- _Exercise objective_
One figure is wanted here: how many lines in the entries hold the word "viscoelasticity".

Segment Start: Recorded information

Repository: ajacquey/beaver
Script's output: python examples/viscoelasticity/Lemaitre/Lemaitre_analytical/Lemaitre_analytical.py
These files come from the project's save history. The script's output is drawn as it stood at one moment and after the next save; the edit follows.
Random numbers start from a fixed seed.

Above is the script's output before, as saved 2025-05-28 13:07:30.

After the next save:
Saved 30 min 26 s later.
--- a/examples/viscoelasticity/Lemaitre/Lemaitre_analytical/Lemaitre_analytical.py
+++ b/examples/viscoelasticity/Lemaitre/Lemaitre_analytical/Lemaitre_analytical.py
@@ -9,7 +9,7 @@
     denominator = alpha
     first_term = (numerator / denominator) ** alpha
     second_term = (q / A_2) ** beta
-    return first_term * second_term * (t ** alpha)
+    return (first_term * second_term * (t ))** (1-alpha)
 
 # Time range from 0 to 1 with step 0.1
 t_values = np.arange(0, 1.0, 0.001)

Segment End: Recorded information

- _Result below_
3